WORK REQUEST
Without including any pictures, copy every line below exactly.

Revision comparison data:
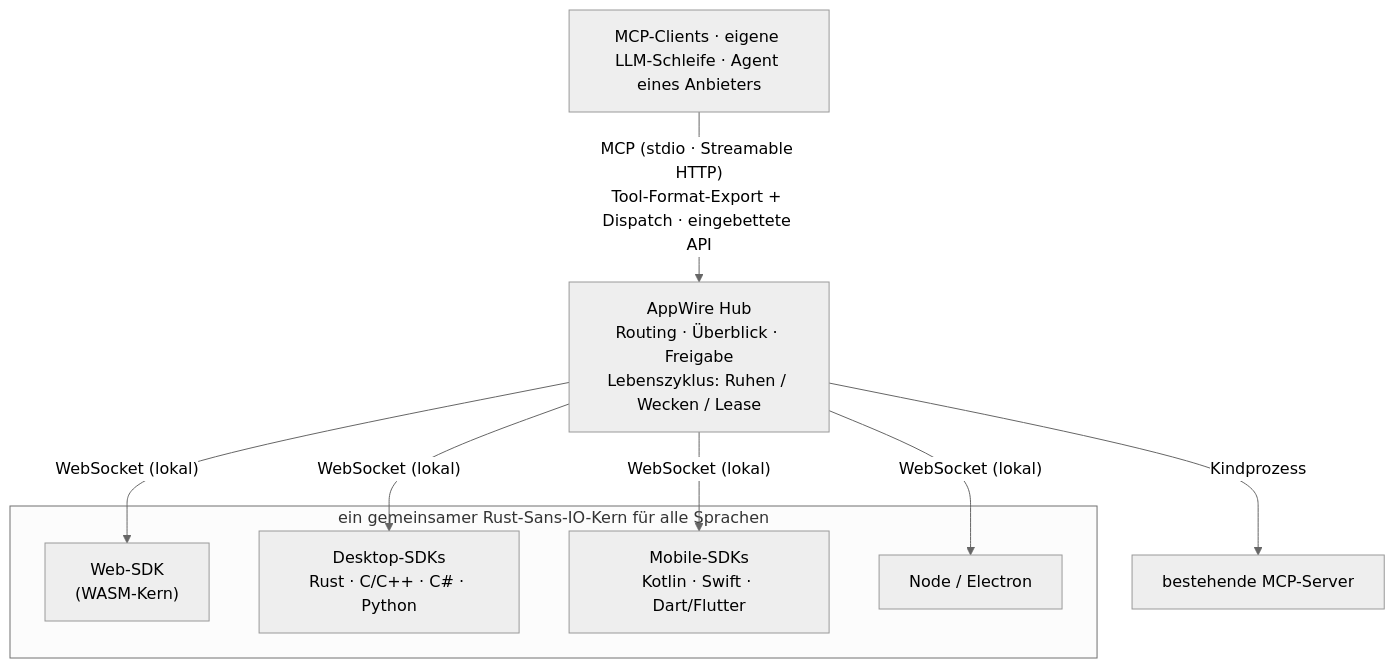
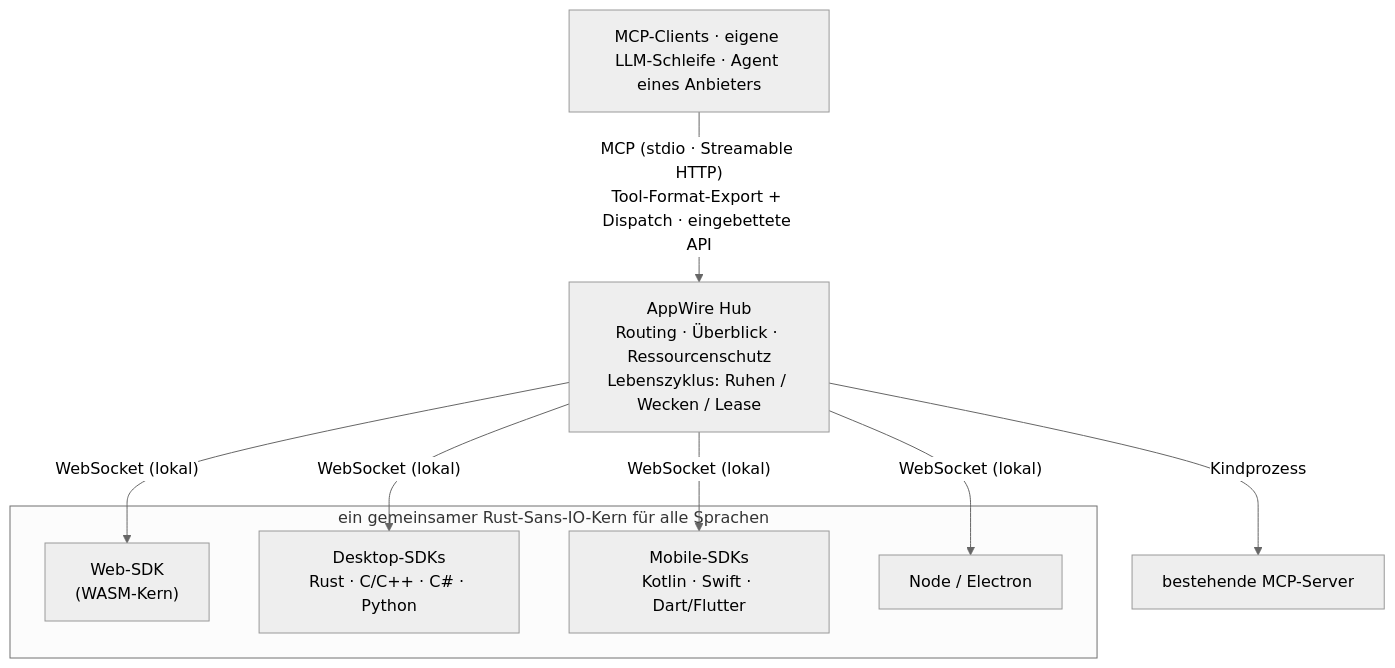
The diagram in docs/README.de.md (stareing/appwire), drawn with Mermaid (neutral theme) before and after one commit. The commit also changed other lines of this file and 11 other files, not shown here.

Commit message:
第 18 项 L1 + L4：README（11 种语言）与 llms.txt 去掉"Hub 审批"承诺，改为放行归 Agent、高风险确认归 App、本库如实传递声明并保护资源；补第 9 条原则"看得见、改得回"

````diff
--- a/docs/README.de.md
+++ b/docs/README.de.md
@@ -151,17 +154,17 @@
 ```mermaid
 flowchart TD
   clients["MCP-Clients · eigene LLM-Schleife · Agent eines Anbieters"]
-  hub["AppWire Hub<br/>Routing · Überblick · Freigabe<br/>Lebenszyklus: Ruhen / Wecken / Lease"]
+  hub["AppWire Hub<br/>Routing · Überblick · Ressourcenschutz<br/>Lebenszyklus: Ruhen / Wecken / Lease"]
   clients -- "MCP (stdio · Streamable HTTP)<br/>Tool-Format-Export + Dispatch · eingebettete API" --> hub
   hub -- "WebSocket (lokal)" --> web["Web-SDK<br/>(WASM-Kern)"]
   hub -- "WebSocket (lokal)" --> desktop["Desktop-SDKs<br/>Rust · C/C++ · C# · Python"]
   hub -- "WebSocket (lokal)" --> mobile["Mobile-SDKs<br/>Kotlin · Swift · Dart/Flutter"]
   hub -- "WebSocket (lokal)" --> node["Node / Electron"]
   hub -- "Kindprozess" --> upstream["bestehende MCP-Server"]
   subgraph core["ein gemeinsamer Rust-Sans-IO-Kern für alle Sprachen"]
     web
     desktop
     mobile
     node
   end
 ```
````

RESULT BELOW
The diagram in docs/README.de.md (stareing/appwire), drawn with Mermaid (neutral theme) before and after one commit. The commit also changed other lines of this file and 11 other files, not shown here.

Commit message:
第 18 项 L1 + L4：README（11 种语言）与 llms.txt 去掉"Hub 审批"承诺，改为放行归 Agent、高风险确认归 App、本库如实传递声明并保护资源；补第 9 条原则"看得见、改得回"

````diff
--- a/docs/README.de.md
+++ b/docs/README.de.md
@@ -151,17 +154,17 @@
 ```mermaid
 flowchart TD
   clients["MCP-Clients · eigene LLM-Schleife · Agent eines Anbieters"]
-  hub["AppWire Hub<br/>Routing · Überblick · Freigabe<br/>Lebenszyklus: Ruhen / Wecken / Lease"]
+  hub["AppWire Hub<br/>Routing · Überblick · Ressourcenschutz<br/>Lebenszyklus: Ruhen / Wecken / Lease"]
   clients -- "MCP (stdio · Streamable HTTP)<br/>Tool-Format-Export + Dispatch · eingebettete API" --> hub
   hub -- "WebSocket (lokal)" --> web["Web-SDK<br/>(WASM-Kern)"]
   hub -- "WebSocket (lokal)" --> desktop["Desktop-SDKs<br/>Rust · C/C++ · C# · Python"]
   hub -- "WebSocket (lokal)" --> mobile["Mobile-SDKs<br/>Kotlin · Swift · Dart/Flutter"]
   hub -- "WebSocket (lokal)" --> node["Node / Electron"]
   hub -- "Kindprozess" --> upstream["bestehende MCP-Server"]
   subgraph core["ein gemeinsamer Rust-Sans-IO-Kern für alle Sprachen"]
     web
     desktop
     mobile
     node
   end
 ```
````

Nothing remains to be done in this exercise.